Disabled sports clubs in Swindon have been inundated with requests from people who have been inspired by the heroics of athletes.
The Paralympics has given disabled sport a platform to showcase itself, and after the unprecedented success of Team GB, organisers are hoping to keep hold of that feelgood factor.
This weekend saw the Swindon Shock Wheelchair Basketball Club compete in their first game of the season and things got off to a good start as they beat Gloucester Blazers 47 points to 14.
Ben Humphrey, ability sport development officer with Swindon Council, has been a strong promoter of disabled sport across the town and is delighted that the sports have finally got the recognition they deserve.
He said: “The uptake in disabled sports in Swindon has been great and it is good to see so many disabled athletes having the chance to express themselves.
“The Paralympics was a big boost and put the sports in the spotlight.
“We are always looking for new members who may not realise that the opportunities are here in Swindon.”
Jordan Hunt, 17, from West Swindon has spina bifida, which has left him in a wheelchair.
He has been with the team for three years and for him wheelchair basketball has given him the opportunity to express himself and he has hopes of making the GB team.
He said: “I have a close friend who has been playing basketball from a young age and he got me into basketball.

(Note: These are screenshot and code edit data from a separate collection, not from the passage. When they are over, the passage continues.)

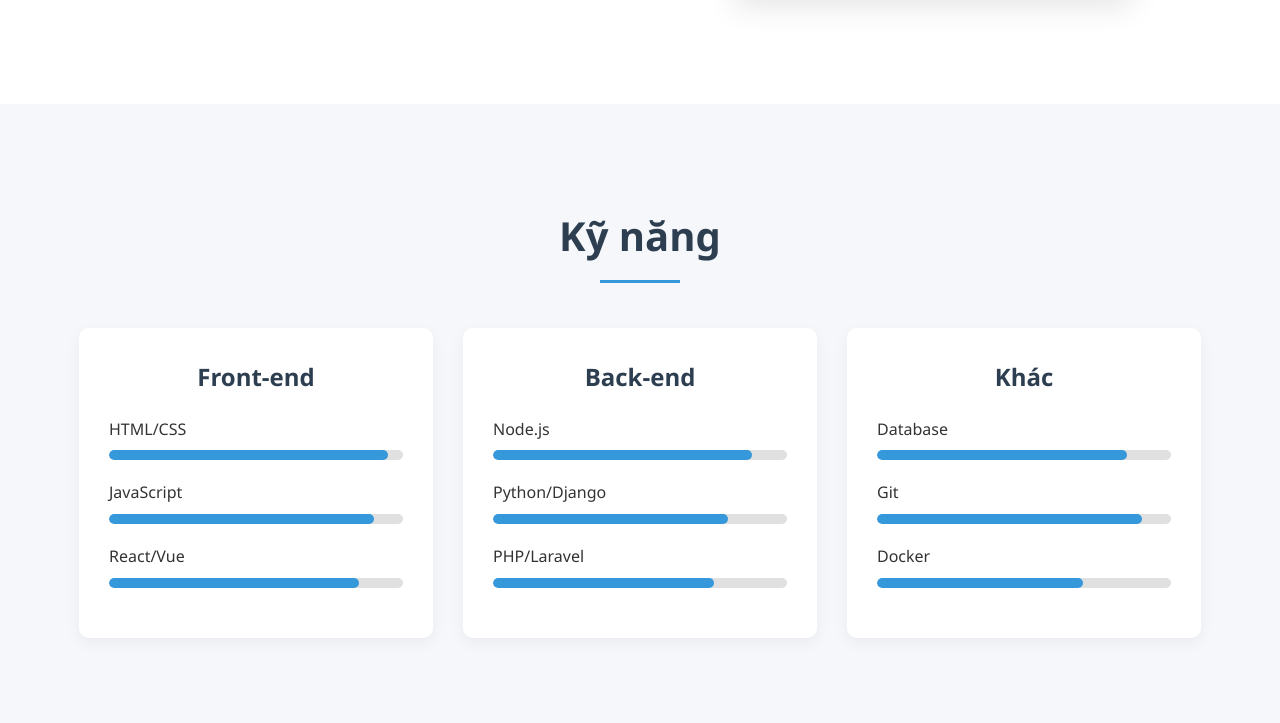
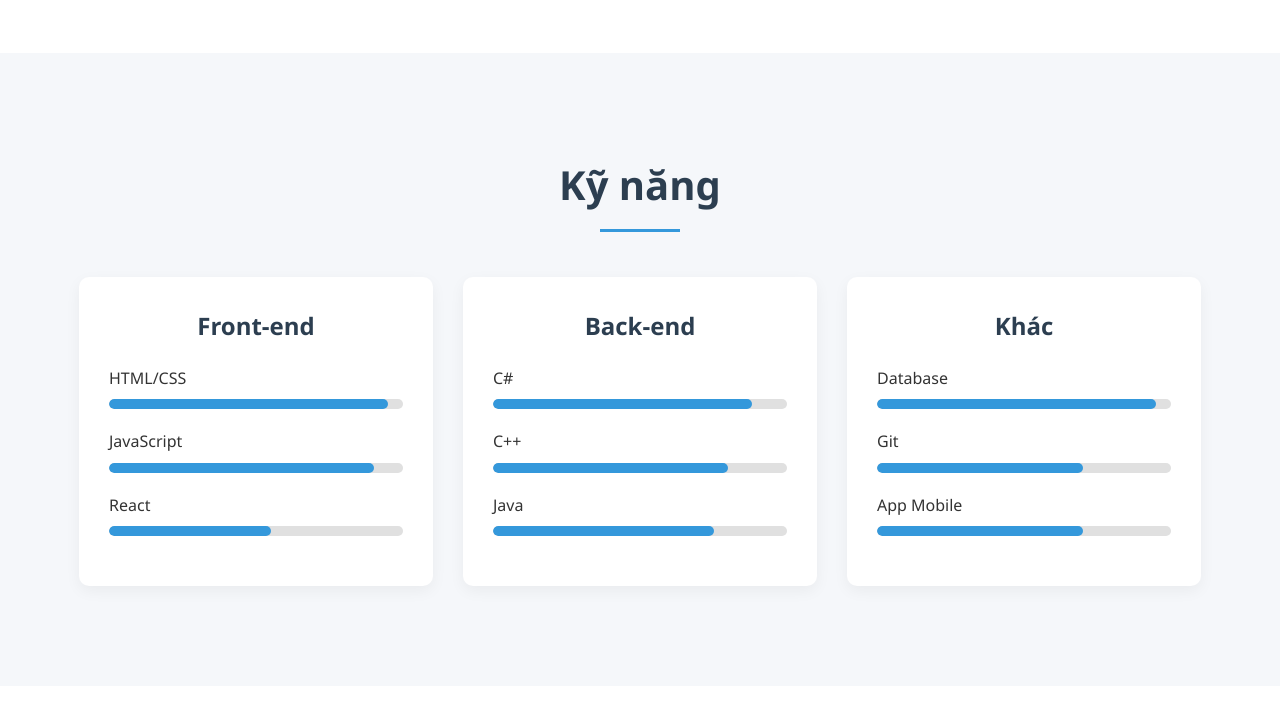
Before and after one commit to nguyenthikimdung-02/my-portfilio, a plain HTML site: page index.html in a window 1280 px wide. Shown: the part 1337-2060 px from the top of the page. Drawn offline with Linux system fonts and the light colour scheme.

Commit message:
update 1

```diff
--- a/index.html
+++ b/index.html
@@ -23,7 +23,6 @@
             </nav>
         </div>
     </header>
-    <h1>hihi</h1>
     <section id="home" class="hero">
         <div class="container">
             <div class="hero-content">
@@ -82,19 +81,19 @@
                     <div class="skill-item">
                         <span>HTML/CSS</span>
                         <div class="skill-bar">
-                            <div class="skill-level" style="width: 95%"></div>
+                            <div class="skill-level" data-width="95%"></div>
                         </div>
                     </div>
                     <div class="skill-item">
                         <span>JavaScript</span>
                         <div class="skill-bar">
-                            <div class="skill-level" style="width: 90%"></div>
+                            <div class="skill-level" data-width="90%"></div>
                         </div>
                     </div>
                     <div class="skill-item">
-                        <span>React/Vue</span>
+                        <span>React</span>
                         <div class="skill-bar">
-                            <div class="skill-level" style="width: 85%"></div>
+                            <div class="skill-level" data-width="55%"></div>
                         </div>
                     </div>
                 </div>
@@ -102,21 +101,21 @@
                 <div class="skill-category">
                     <h3>Back-end</h3>
                     <div class="skill-item">
-                        <span>Node.js</span>
+                        <span>C#</span>
                         <div class="skill-bar">
-                            <div class="skill-level" style="width: 88%"></div>
+                            <div class="skill-level" data-width="88%"></div>
                         </div>
                     </div>
                     <div class="skill-item">
-                        <span>Python/Django</span>
+                        <span>C++</span>
                         <div class="skill-bar">
-                            <div class="skill-level" style="width: 80%"></div>
+                            <div class="skill-level" data-width="80%"></div>
                         </div>
                     </div>
                     <div class="skill-item">
-                        <span>PHP/Laravel</span>
+                        <span>Java</span>
                         <div class="skill-bar">
-                            <div class="skill-level" style="width: 75%"></div>
+                            <div class="skill-level" data-width="75%"></div>
                         </div>
                     </div>
                 </div>
@@ -126,19 +125,19 @@
                     <div class="skill-item">
                         <span>Database</span>
                         <div class="skill-bar">
-                            <div class="skill-level" style="width: 85%"></div>
+                            <div class="skill-level" data-width="95%"></div>
                         </div>
                     </div>
                     <div class="skill-item">
                         <span>Git</span>
                         <div class="skill-bar">
-                            <div class="skill-level" style="width: 90%"></div>
+                            <div class="skill-level" data-width="70%"></div>
                         </div>
                     </div>
                     <div class="skill-item">
-                        <span>Docker</span>
+                        <span>App Mobile</span>
                         <div class="skill-bar">
-                            <div class="skill-level" style="width: 70%"></div>
+                            <div class="skill-level" data-width="70%"></div>
                         </div>
                     </div>
                 </div>
--- a/portfolio.css
+++ b/portfolio.css
@@ -254,6 +254,7 @@ nav ul li a:hover {
     background-color: var(--primary-color);
     border-radius: 5px;
     transition: width 1s ease-in-out;
+    width: 0;
 }
 
 /* Projects section */
--- a/script.js
+++ b/script.js
@@ -1,14 +1,11 @@
 document.addEventListener('DOMContentLoaded', function() {
     // Hiệu ứng scroll cho navigation
     const navLinks = document.querySelectorAll('nav ul li a');
-
     navLinks.forEach(link => {
         link.addEventListener('click', function(e) {
             e.preventDefault();
-
             const targetId = this.getAttribute('href');
             const targetSection = document.querySelector(targetId);
-
             window.scrollTo({
                 top: targetSection.offsetTop - 80,
                 behavior: 'smooth'
@@ -20,64 +17,33 @@ document.addEventListener('DOMContentLoaded', function() {
     window.addEventListener('scroll', function() {
         const header = document.querySelector('header');
         const scrollPosition = window.scrollY;
-
         if (scrollPosition > 100) {
             header.style.boxShadow = '0 2px 10px rgba(0, 0, 0, 0.2)';
         } else {
             header.style.boxShadow = '0 2px 10px rgba(0, 0, 0, 0.1)';
         }
-
-        // Kích hoạt hiệu ứng cho skill bars
-        const skillsSection = document.querySelector('.skills');
-        const skillBars = document.querySelectorAll('.skill-level');
-        const skillsSectionTop = skillsSection.offsetTop;
-        const skillsSectionHeight = skillsSection.offsetHeight;
-
-        if (scrollPosition > skillsSectionTop - window.innerHeight + skillsSectionHeight / 2) {
-            skillBars.forEach(bar => {
-                const width = bar.style.width;
-                bar.style.width = '0';
-                setTimeout(() => {
-                    bar.style.width = width;
-                }, 100);
-            });
-        }
     });
 
     // Form submission
     const contactForm = document.querySelector('.contact-form');
-
     if (contactForm) {
         contactForm.addEventListener('submit', function(e) {
             e.preventDefault();
-
-            // Lấy giá trị từ form
             const formData = new FormData(this);
             const data = Object.fromEntries(formData);
-
-            // Ở đây bạn có thể thêm code để gửi form (AJAX, fetch API, etc.)
             console.log('Form data:', data);
-
-            // Hiển thị thông báo
             alert('Cảm ơn bạn đã liên hệ! Tôi sẽ phản hồi sớm nhất có thể.');
-
-            // Reset form
             this.reset();
         });
     }
 
     // Hiệu ứng hiển thị khi scroll (Intersection Observer)
     const sections = document.querySelectorAll('section');
-
-    const observerOptions = {
-        threshold: 0.1
-    };
-
-    const observer = new IntersectionObserver(function(entries, observer) {
+    const observerOptions = { threshold: 0.1 };
+    const observer = new IntersectionObserver(function(entries) {
         entries.forEach(entry => {
             if (entry.isIntersecting) {
                 entry.target.classList.add('visible');
-                observer.unobserve(entry.target);
             }
         });
     }, observerOptions);
@@ -86,4 +52,20 @@ document.addEventListener('DOMContentLoaded', function() {
         section.classList.add('fade-in');
         observer.observe(section);
     });
+
+    // Hiệu ứng skill levels (Chỉ thay đổi chiều rộng một lần khi xuất hiện)
+    const skillLevels = document.querySelectorAll('.skill-level');
+    const skillObserver = new IntersectionObserver(function(entries) {
+        entries.forEach(entry => {
+            if (entry.isIntersecting && !entry.target.classList.contains('animated')) {
+                entry.target.classList.add('animated');
+                const width = entry.target.dataset.width;
+                entry.target.style.width = width;
+            }
+        });
+    }, { threshold: 0.1 });
+
+    skillLevels.forEach(skill => {
+        skillObserver.observe(skill);
+    });
 });
```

“He thought I would be good because of my speed and upper body strength.
“It means everything to me, it is a chance for us all to get together and enjoy sport, and hopefully one day I can make it into the GB team.
“Having the Paralympics on the TV was brilliant and put the sport in the spotlight, and I was able to watch them and learn from them.”
Alan Curtis, 45, from Taw Hill, found himself in a wheelchair after a motorcycle accident four years ago, and when he left hospital after having his leg amputated he never imagined he would be playing sport again.
He said: “Ben collared me as I was coming out of the gym one day and asked if I would be interested and I thought it was a great idea.
“When I left hospital after 14 months I was in a pretty bad way and I never thought I would be playing sport again.
“The Paralympics has made the rest of the country aware that people with disabilities are people – they used to see the wheelchair and not the person.”
To find out more about getting involved in disabled sports in Swindon contact Ben Humphrey by emailing email@example.com or call 07815776593.